Sculptor Darrell Schofield
Standing figure, Limestone. Darrell Schofield Sculpture
My name is Darrell Scholfield and I am a sculptor working in stone here in Plymouth. I have been carving stone for about 25 years. After leaving school at 15, I worked as a printer, and later as a regular infantry soldier before attending art college as a mature student in my late 20s.
My first experience of sculpture making was during my studies as a fine art student at the university of the West of England but my interest in art began in my early teens when I was growing up in London. I would spend my free time visiting the city museum’s and art galleries. My favorite was the Tate gallery in Pimlico and it was here that I became acquainted with art by the masters of modernism, particularly works by Picasso Dali and Magritte.
I am inspired by my local natural environment. I meditate on the rocks at Jennycliff beach while listening to the surf carve the stone. Also I like to walk on Dartmoor. Wild places for me induce feelings of ancientness. A particular frequency or vibration. I like the idea that art connects the artist, and those who experience it to the metaphysical background of the world.
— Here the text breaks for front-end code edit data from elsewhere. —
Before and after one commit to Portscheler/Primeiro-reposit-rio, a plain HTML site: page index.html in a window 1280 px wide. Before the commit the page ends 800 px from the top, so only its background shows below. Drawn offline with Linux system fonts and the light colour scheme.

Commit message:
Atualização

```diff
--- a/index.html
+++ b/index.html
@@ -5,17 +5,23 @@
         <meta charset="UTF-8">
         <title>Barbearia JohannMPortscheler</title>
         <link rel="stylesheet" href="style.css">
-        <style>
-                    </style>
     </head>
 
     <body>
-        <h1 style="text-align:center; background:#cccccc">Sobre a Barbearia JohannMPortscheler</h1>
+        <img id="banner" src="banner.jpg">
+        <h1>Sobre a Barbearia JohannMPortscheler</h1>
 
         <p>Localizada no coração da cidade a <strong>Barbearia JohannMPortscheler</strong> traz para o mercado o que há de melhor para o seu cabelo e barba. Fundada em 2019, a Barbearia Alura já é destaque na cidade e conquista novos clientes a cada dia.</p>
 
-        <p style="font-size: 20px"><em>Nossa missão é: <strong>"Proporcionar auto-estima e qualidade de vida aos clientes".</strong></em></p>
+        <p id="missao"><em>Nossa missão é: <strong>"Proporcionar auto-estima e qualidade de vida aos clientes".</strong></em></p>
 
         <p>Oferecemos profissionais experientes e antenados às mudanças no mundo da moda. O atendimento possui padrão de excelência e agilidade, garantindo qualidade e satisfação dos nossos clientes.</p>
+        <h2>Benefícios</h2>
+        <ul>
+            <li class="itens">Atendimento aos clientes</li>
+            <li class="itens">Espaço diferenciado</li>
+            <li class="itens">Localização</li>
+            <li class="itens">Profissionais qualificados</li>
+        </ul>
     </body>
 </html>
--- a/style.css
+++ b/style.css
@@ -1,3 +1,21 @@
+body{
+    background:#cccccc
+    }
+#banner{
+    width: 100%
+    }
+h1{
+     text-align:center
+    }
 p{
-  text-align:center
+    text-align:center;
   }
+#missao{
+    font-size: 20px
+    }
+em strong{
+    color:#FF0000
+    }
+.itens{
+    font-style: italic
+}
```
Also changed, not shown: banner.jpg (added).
The process I use is known as free-carving. This means that when starting a sculpture, the stone has some natural form that inspires the sculptor. If the look of the stone suggests something to the artist, then the artist will work with the stone to create an image. If the stone is cut to a block the artist must knock off the edges. As the stone is reduced to something more organic looking. A dialogue or a rhythm will evolve and slowly the sculpture takes shape. A lot of modern sculptors have used this method.
For myself it is the antithesis of neo classicism. Rather than an art based on an idealized version of the human form, the modern sculptor is at liberty to create images based on his/her own personal mythology.
Reclining figure,York stone. Darrell Schofield Sculpture
Bather, Marble. Darrell Schofield
During the early nineties I travelled to India with my wife a yoga enthusiast and the carvings in the Hindu temples had a huge influence on my style. I bring together an eclectic mix of interests that influence my art including. Taoism, Zen meditation, science, music, Hindu gods, abstract painting, qi gong, the art of pagan cultures, working with plants, growing edible mushrooms (Pleurotos Ostreatus) and a celebration of the feminine spirit in nature.
I believe that drawing is the foundation discipline of the visual arts, the practice of drawing develops eye/hand coordination and improves the assimilation of visual information. As a student I focused mainly on life drawing and my sculpture now is usually figure based.
Nearly all of my sculptures are in the round. A stone roughly the size of a shoe box is light enough to lift. This is the average dimension I preferably start with. I probably remove about a third of the stones weight through the carving process. With the exception of black marble I do not go for a highly polished finish, Reflecting light can cause glare making the work hard to look at.
Mostly the stone is carved with chisel and nylon mallet. I use chisels with tungsten inserts, it is important that the chisel is always kept razor sharp and then the work is finished by filing or abrading. For the past 10 years I have worked almost exclusively in Italian marble, the density of marble is amazing; a small piece will feel very heavy relative to its size and the stone is consistently uniform in structure making it a reliable medium. However, I prefer working with English stone such a York sandstone or Dorset limestone. These stones are softer and easier to carve but lately I have resolved to work exclusively in limestone. I’ve come to prefer the warmer look of lime and sand stones.
I am excited to be in Plymouth at this time. It’s good to see new galleries and small music venues starting up. I am currently looking for a nicely located gallery to display my work.
Please contact me via email if you wish to chat, or see more of my work. firstname.lastname@example.org